Data items:
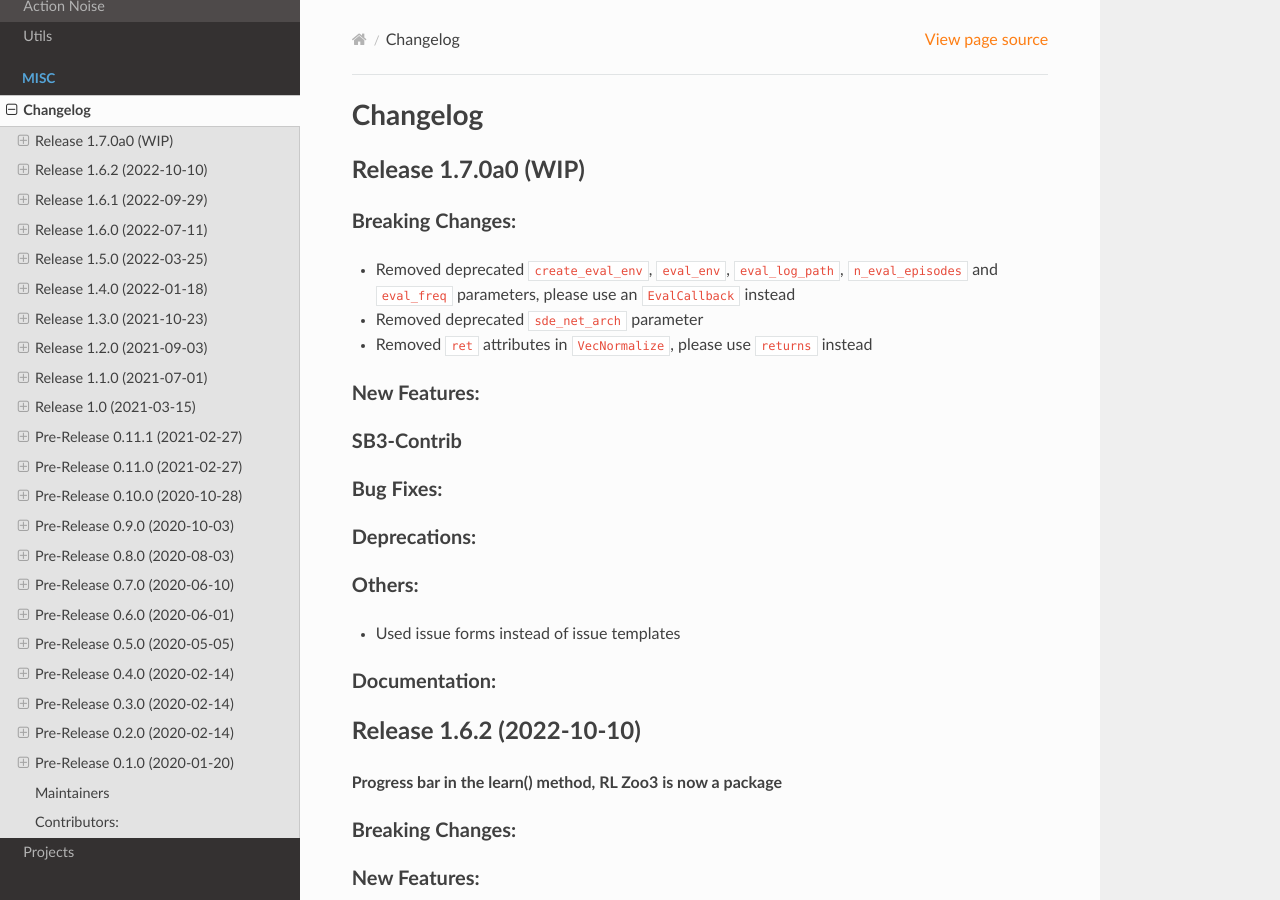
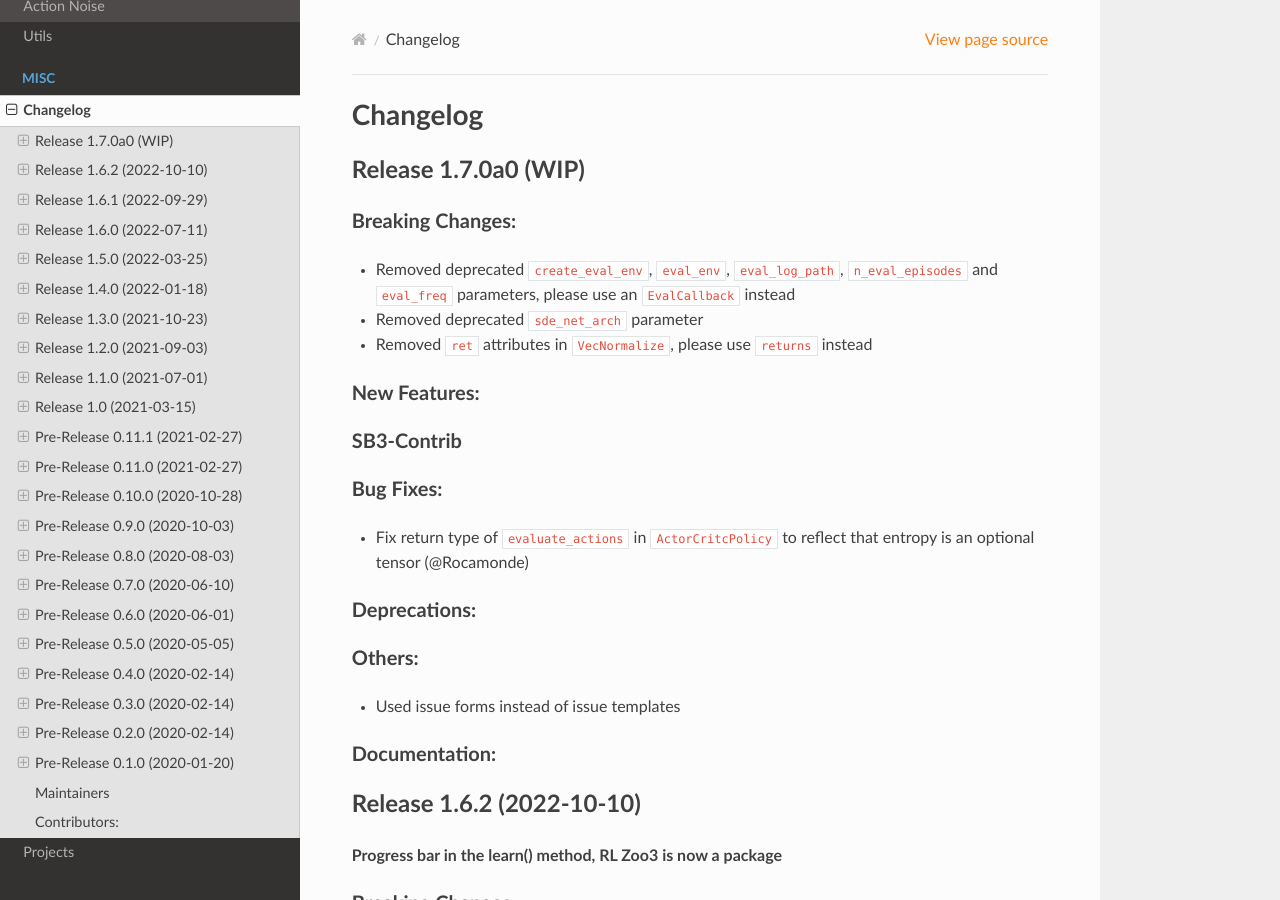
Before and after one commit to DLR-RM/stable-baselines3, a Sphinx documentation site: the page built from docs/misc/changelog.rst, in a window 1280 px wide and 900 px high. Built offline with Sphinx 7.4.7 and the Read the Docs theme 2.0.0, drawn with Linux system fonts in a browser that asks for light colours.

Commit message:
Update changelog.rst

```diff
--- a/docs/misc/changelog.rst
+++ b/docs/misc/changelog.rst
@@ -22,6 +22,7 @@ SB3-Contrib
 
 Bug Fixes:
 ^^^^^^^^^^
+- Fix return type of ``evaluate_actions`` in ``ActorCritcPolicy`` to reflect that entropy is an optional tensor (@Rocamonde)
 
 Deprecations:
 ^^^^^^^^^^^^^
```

• [ASSIGNED TASK] The data above is to be printed exactly, all of it, except for the pictures.

• [EXERCISE RESPONSE]
Before and after one commit to DLR-RM/stable-baselines3, a Sphinx documentation site: the page built from docs/misc/changelog.rst, in a window 1280 px wide and 900 px high. Built offline with Sphinx 7.4.7 and the Read the Docs theme 2.0.0, drawn with Linux system fonts in a browser that asks for light colours.

Commit message:
Update changelog.rst

```diff
--- a/docs/misc/changelog.rst
+++ b/docs/misc/changelog.rst
@@ -22,6 +22,7 @@ SB3-Contrib
 
 Bug Fixes:
 ^^^^^^^^^^
+- Fix return type of ``evaluate_actions`` in ``ActorCritcPolicy`` to reflect that entropy is an optional tensor (@Rocamonde)
 
 Deprecations:
 ^^^^^^^^^^^^^
```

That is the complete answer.